There is a stunning amount of diversity in plants, which evolve different features for optimal performance in their specific environment.
In a new study from the John Innes Centre, researchers have investigated why some plants have extremely unusal shapes, such as the heart-shaped seed pods of the Capsella genus.
With its distinctive appearance, the heart-shaped Capsella fruit is the perfect candidate for studying the emergence of diverse shapes among plant organs.
Previous research suggests that the expression of key regulatory genes controls the evolution of plant organ shapes. The current study has revealed a critical new step in this pathway that involves the modification of protein activity.
The researchers identified a specific protein, which they named heartbreak (htb), that controls the activity of the key regulator of fruit development in Capsella rubella.
The protein htb activates a type of “molecular trimming” pathway that initiates the production of the plant hormone auxin. This triggers anisotropic cell expansion, which is when cells expand in a preferred direction that is not uniform, and the heart-shaped Capsella fruit is formed.
“We know that the diversity in shape we observe in nature frequently is caused by changes in the position and timing of key regulatory genes: that is how a lot of variation occurs,” said study co-author Professor Lars Østergaard.
“What we have found is that there is this post translational effect, beyond the gene expression. This protein modification is at the basis of this type of diversity of fruit shape – and goes a long way to explain the difference for example between the fruits of Capsella and those from the related model plant Arabidopsis. This is about a modification of protein activity at a different stage than we have seen before.”
Using a genetic screening technique to study a range of traits, the experts managed to identify the important developmental role of htb.
“We now have an entire pathway based on gene expression, hormone dynamics and post translational modification of proteins in such detail that we can test to what extent these kinds of pathways with these components are shared much wider across kingdoms and not just within the plant kingdom,” said first author Dr. Yang Dong.
The research answers a key question about how the unique heart-shaped seed pods develop, but the purpose they serve remains an intriguing mystery.
“Previously we thought these shapes might be a good functional design for seed dispersal because the shape could allow the wind to catch the seed pod walls, but our assays comparing them with Arabidopsis and oilseed rape do not reveal any great advantage of the Capsella fruit in seed dispersal.

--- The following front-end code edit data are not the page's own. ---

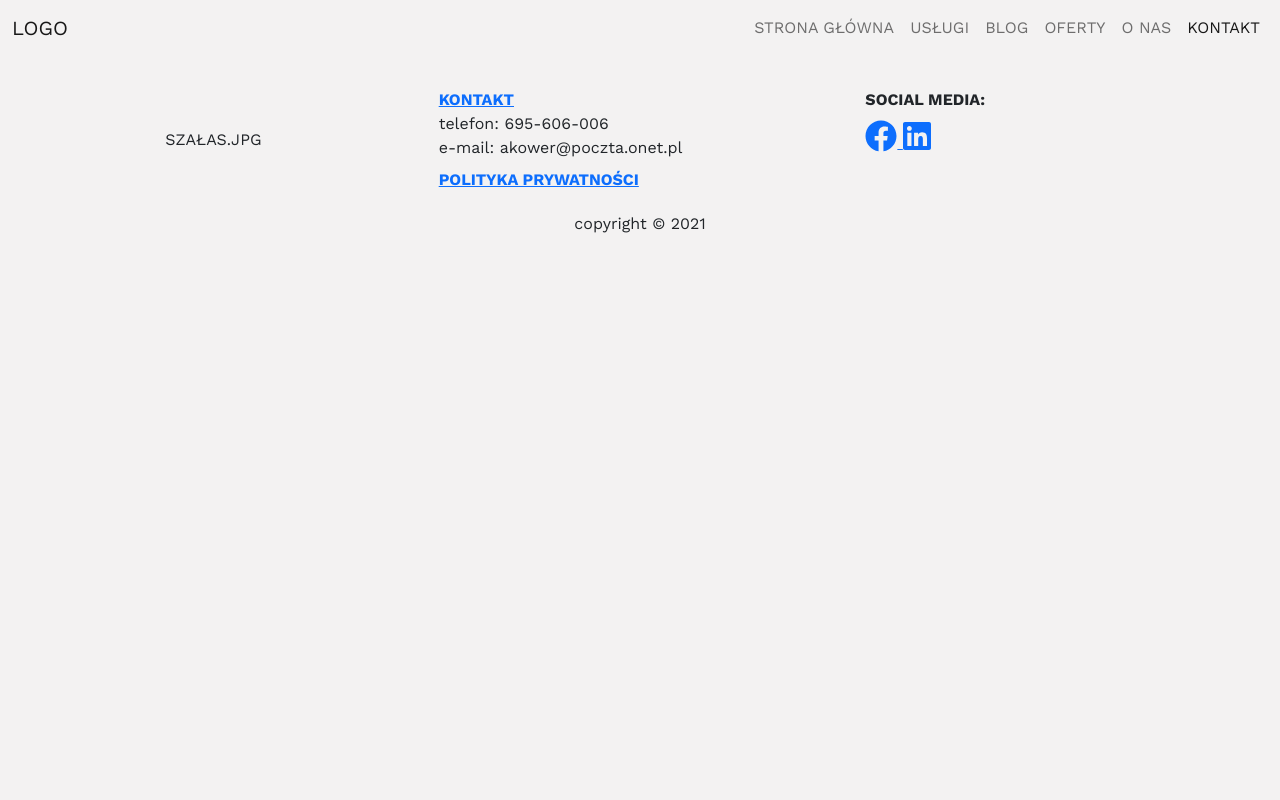
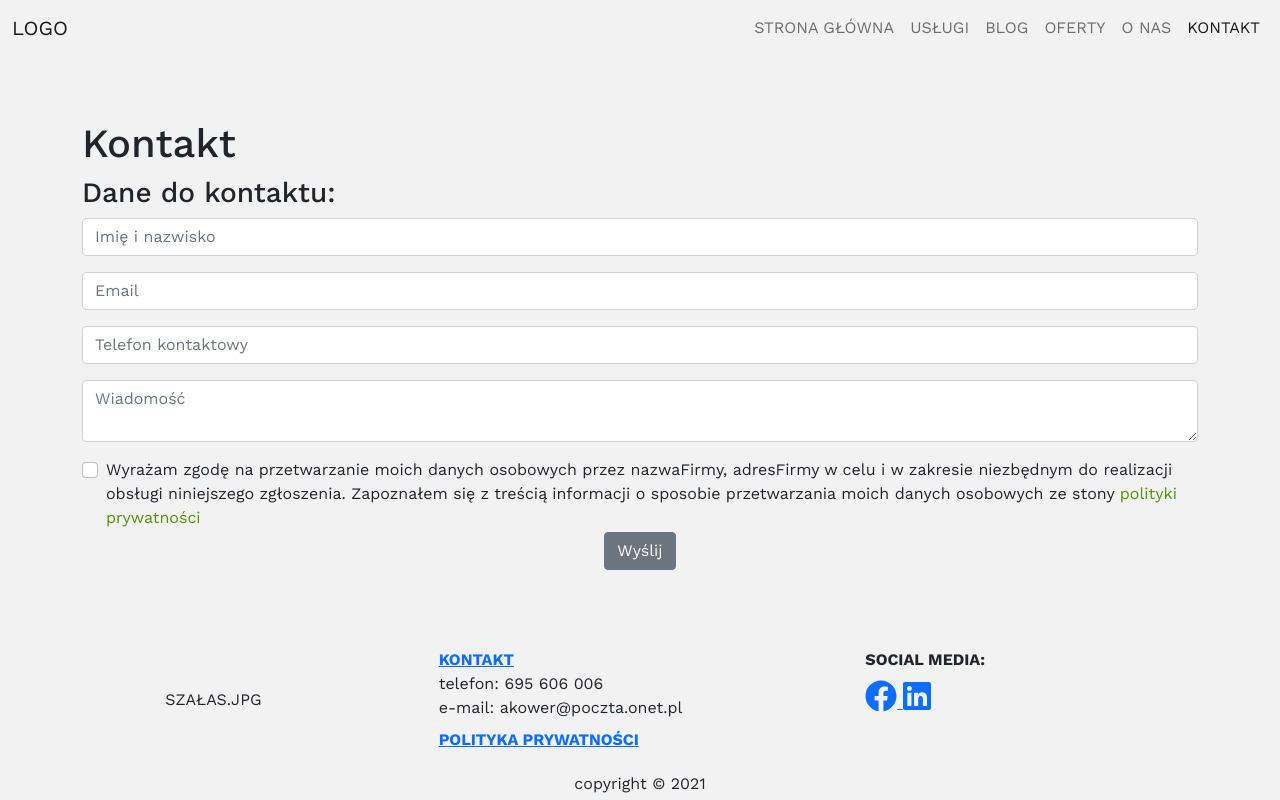
Before and after one commit to GaussFighting/aKowerczykApp, a React (Create React App) app: page /contact in a window 1280 px wide. Built offline with nearby package versions, Linux system fonts and the light colour scheme.

Commit message:
form for Netlify

```diff
--- a/public/index.html
+++ b/public/index.html
@@ -27,6 +27,13 @@
     <title>React App</title>
   </head>
   <body>
+    <form name="contactForm" netlify netlify-honeypot="bot-field" action="/" hidden>
+      <input type="hidden" name="subject" id="subject" value="Zgłoszenie z formularza kontaktowego"/>
+      <input type="text" name="nameAndSurname"/>
+      <input type="text" name="phone"/>
+      <input type="textarea" name="exampleText"/>
+      <input type="checkbox" name="status"/>
+    </form>
     <noscript>You need to enable JavaScript to run this app.</noscript>
     <div id="root"></div>
     <!--
--- a/src/components/Contact.js
+++ b/src/components/Contact.js
@@ -1,13 +1,13 @@
 import React from 'react';
-
-
+import ContactForm from './ContactForm';
 
 function Contact() {
-    return (
-        <div>
-
-        </div>
-    )
-};
+  return (
+    <div className="container page-container py-5">
+      <h1>Kontakt</h1>
+      <ContactForm />
+    </div>
+  );
+}
 
 export default Contact;
--- a/src/components/ContactForm.js
+++ b/src/components/ContactForm.js
@@ -4,13 +4,29 @@ import { Link } from 'react-router-dom';
 
 function ContactForm() {
   const onSubmit = (e) => {
-    e.preventDefault()
-    console.log(e.target.value)
-  }
+    e.preventDefault();
+  };
   return (
     <div>
       <h3>Dane do kontaktu:</h3>
-      <Form name="contactForm" method="POST" data-netlify="true" onSubmit={onSubmit}>
+      <Form
+        name="contactForm"
+        method="POST"
+        data-netlify="true"
+        onSubmit={onSubmit}
+        data-netlify-recaptcha="true"
+      >
+        <Input
+          type="hidden"
+          name="form-name"
+          value="contactForm"
+        />
+        <Input
+          type="hidden"
+          name="subject"
+          id="subject"
+          value="Zgłoszenie z formularza kontaktowego"
+        />
         <FormGroup>
           <Input
             type="text"
@@ -33,21 +49,24 @@ function ContactForm() {
         <FormGroup>
           <Input
             type="textarea"
-            name="text"
+            name="exampleText"
             id="exampleText"
             placeholder="Wiadomość"
           />
         </FormGroup>
         <FormGroup check>
           <Label check>
-            <Input type="checkbox" /> Wyrażam zgodę na przetwarzanie moich
-            danych osobowych przez nazwaFirmy, adresFirmy w celu i w zakresie
-            niezbędnym do realizacji obsługi niniejszego zgłoszenia. Zapoznałem
-            się z treścią informacji o sposobie przetwarzania moich danych
-            osobowych ze stony{' '}
-            <Link className="inner-link" to="/privacy-policy">polityki prywatności</Link>
+            <Input type="checkbox" name="status" /> Wyrażam zgodę na
+            przetwarzanie moich danych osobowych przez nazwaFirmy, adresFirmy w
+            celu i w zakresie niezbędnym do realizacji obsługi niniejszego
+            zgłoszenia. Zapoznałem się z treścią informacji o sposobie
+            przetwarzania moich danych osobowych ze stony{' '}
+            <Link className="inner-link" to="/privacy-policy">
+              polityki prywatności
+            </Link>
           </Label>
         </FormGroup>
+        <div data-netlify-recaptcha="true"></div>
         <div className="text-center">
           <Button className="btn_submit_form">Wyślij</Button>
         </div>
--- a/src/components/Footer.js
+++ b/src/components/Footer.js
@@ -19,7 +19,7 @@ function Footer() {
                         <NavLink className="fw-bold pb-2 footer-contact" to="/contact">
                             KONTAKT
                         </NavLink>
-                        <div> telefon: 695-606-006 </div>
+                        <div> telefon: 695 606 006 </div>
                         <div> e-mail: akower@poczta.onet.pl  </div>
                         <div className="pt-2"><NavLink className="fw-bold pb-2 footer-contact" to="/privacy-policy"> POLITYKA PRYWATNOŚCI </NavLink></div>
                     </Col>
--- a/src/components/MainPage.js
+++ b/src/components/MainPage.js
@@ -6,14 +6,6 @@ function MainPage() {
     return (
         <div>
             <MPAbout/>
-            <div style={{backgroundColor: "#f3f2f2", height: "200px"}}></div>
-            <div style={{backgroundColor: "rgb(200, 200, 200)", height: "200px"}}></div>
-            <div style={{backgroundColor: "#f3f2f2", height: "200px"}}></div>
-            <div style={{backgroundColor: "rgb(200, 200, 200)", height: "200px"}}></div>
-            <div style={{backgroundColor: "#f3f2f2", height: "200px"}}></div>
-            <div style={{backgroundColor: "rgb(200, 200, 200)", height: "200px"}}></div>
-            <div style={{backgroundColor: "#f3f2f2", height: "200px"}}></div>
-            <div style={{backgroundColor: "rgb(200, 200, 200)", height: "200px"}}></div>
             <MPContact/>
         </div>
     )
```
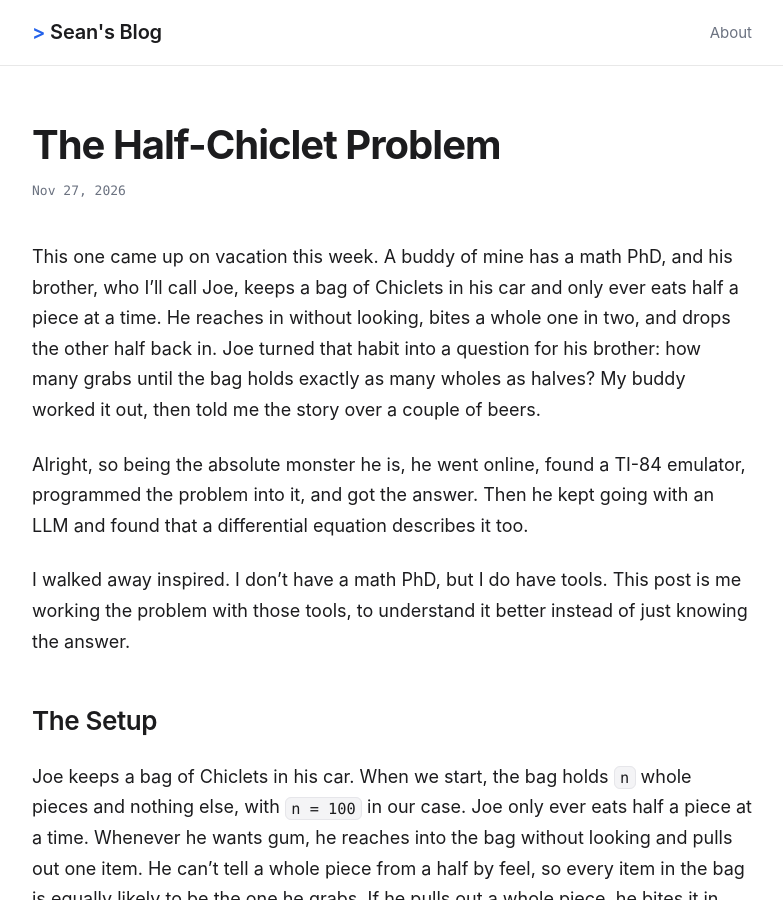
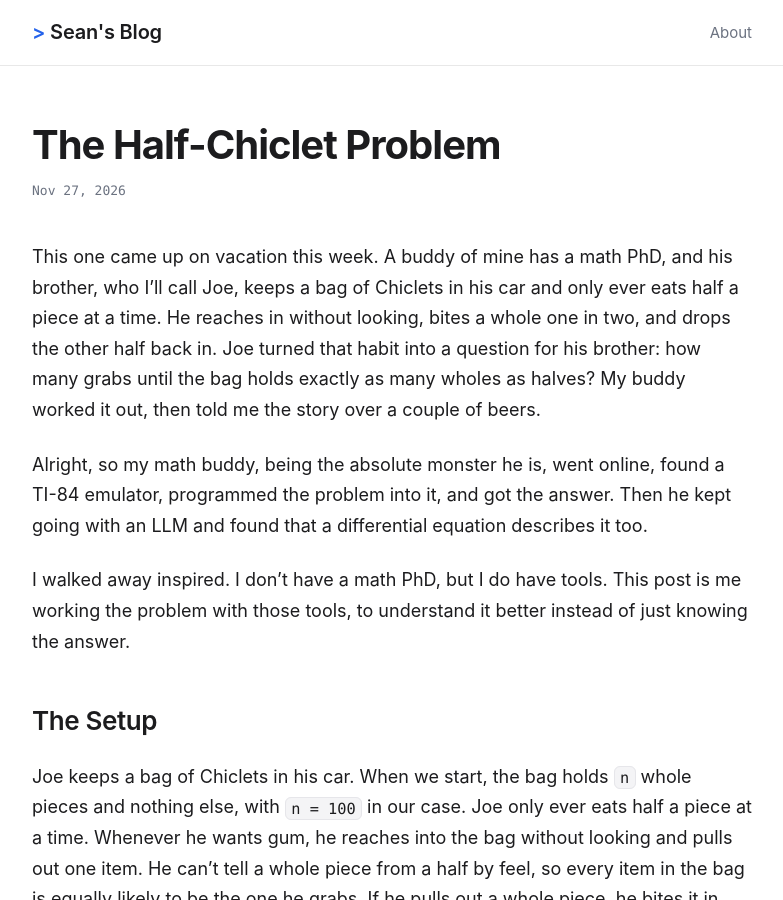
Before and after one commit to SeanPlusPlus/seanplusplus.github.io, a Jekyll site: the page built from _posts/2026-11-27-the-half-chiclet-problem.md, in a window 1280 px wide and 900 px high. Shown: the whole window, without its empty margins (248-1031 px from the left). Built offline with Jekyll 4.4.1, drawn with Linux system fonts in a browser that asks for light colours.

Commit message:
docs: name the math buddy in the second paragraph
Co-Authored-By: Claude Opus 5.5 <noreply@anthropic.com>

```diff
--- a/_posts/2026-11-27-the-half-chiclet-problem.md
+++ b/_posts/2026-11-27-the-half-chiclet-problem.md
@@ -6,7 +6,7 @@ date: 2026-11-27
 
 This one came up on vacation this week. A buddy of mine has a math PhD, and his brother, who I'll call Joe, keeps a bag of Chiclets in his car and only ever eats half a piece at a time. He reaches in without looking, bites a whole one in two, and drops the other half back in. Joe turned that habit into a question for his brother: how many grabs until the bag holds exactly as many wholes as halves? My buddy worked it out, then told me the story over a couple of beers.
 
-Alright, so being the absolute monster he is, he went online, found a TI-84 emulator, programmed the problem into it, and got the answer. Then he kept going with an LLM and found that a differential equation describes it too.
+Alright, so my math buddy, being the absolute monster he is, went online, found a TI-84 emulator, programmed the problem into it, and got the answer. Then he kept going with an LLM and found that a differential equation describes it too.
 
 I walked away inspired. I don't have a math PhD, but I do have tools. This post is me working the problem with those tools, to understand it better instead of just knowing the answer.
 
```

So, we don’t think that can be a major factor,” said Professor Østergaard.
“It is possible they could act like solar panels. In other words, maybe they function to capture sunlight and increase photosynthetic capacity. We know that the photosynthetic capacity of the seed pod walls can have a strong effect on seed development inside the pod and therefore on yields. So, by understanding this mechanism it does give us tools to perhaps be able to manipulate the seed pod walls in crops like oilseed rape.”
The study is published in the journal Current Biology.